• [Your task]:
Copy each line containing the word "column" from the records that follow, please.

(Image comparison data)
■ ■ ■

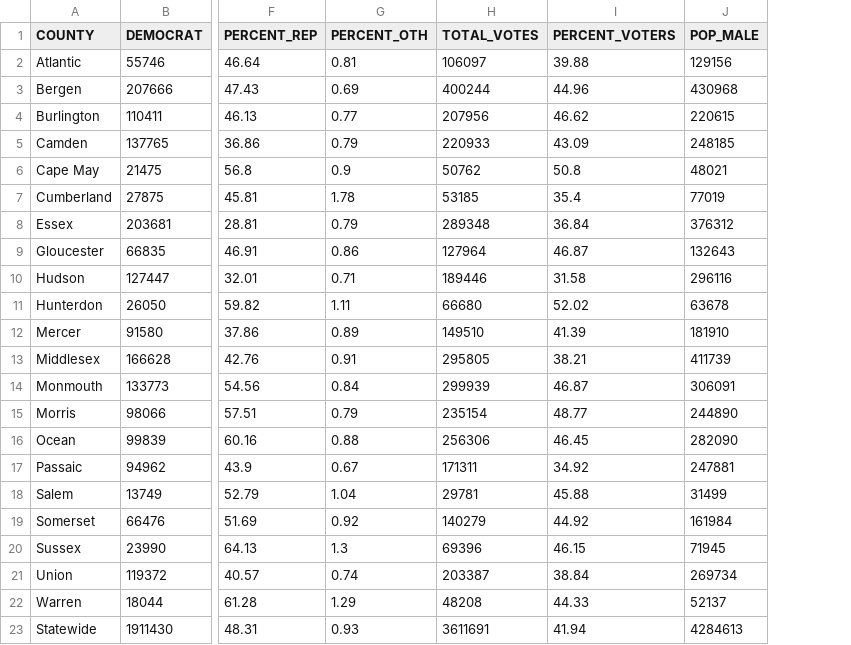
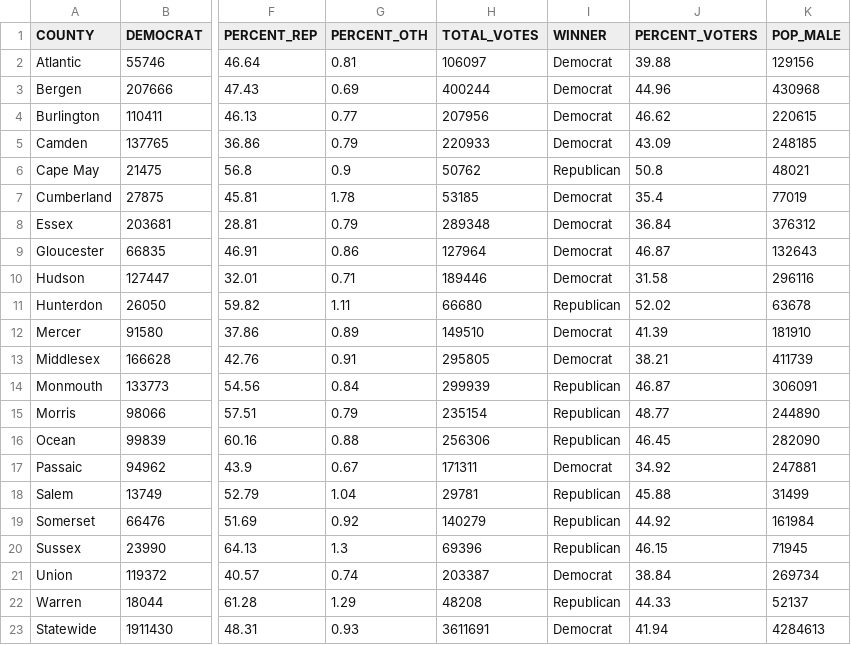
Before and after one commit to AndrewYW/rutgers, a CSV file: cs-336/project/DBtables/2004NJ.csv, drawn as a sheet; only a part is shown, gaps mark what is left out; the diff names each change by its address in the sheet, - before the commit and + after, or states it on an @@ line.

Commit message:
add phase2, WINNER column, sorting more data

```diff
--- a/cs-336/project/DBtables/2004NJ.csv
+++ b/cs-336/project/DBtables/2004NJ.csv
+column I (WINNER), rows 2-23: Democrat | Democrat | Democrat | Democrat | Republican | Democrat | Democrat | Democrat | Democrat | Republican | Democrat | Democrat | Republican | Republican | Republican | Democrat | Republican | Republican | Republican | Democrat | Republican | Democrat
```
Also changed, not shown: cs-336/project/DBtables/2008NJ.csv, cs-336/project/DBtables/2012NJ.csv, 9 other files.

■ ■ ■

• [Result of this task]:
add phase2, WINNER column, sorting more data
+column I (WINNER), rows 2-23: Democrat | Democrat | Democrat | Democrat | Republican | Democrat | Democrat | Democrat | Democrat | Republican | Democrat | Democrat | Republican | Republican | Republican | Democrat | Republican | Republican | Republican | Democrat | Republican | Democrat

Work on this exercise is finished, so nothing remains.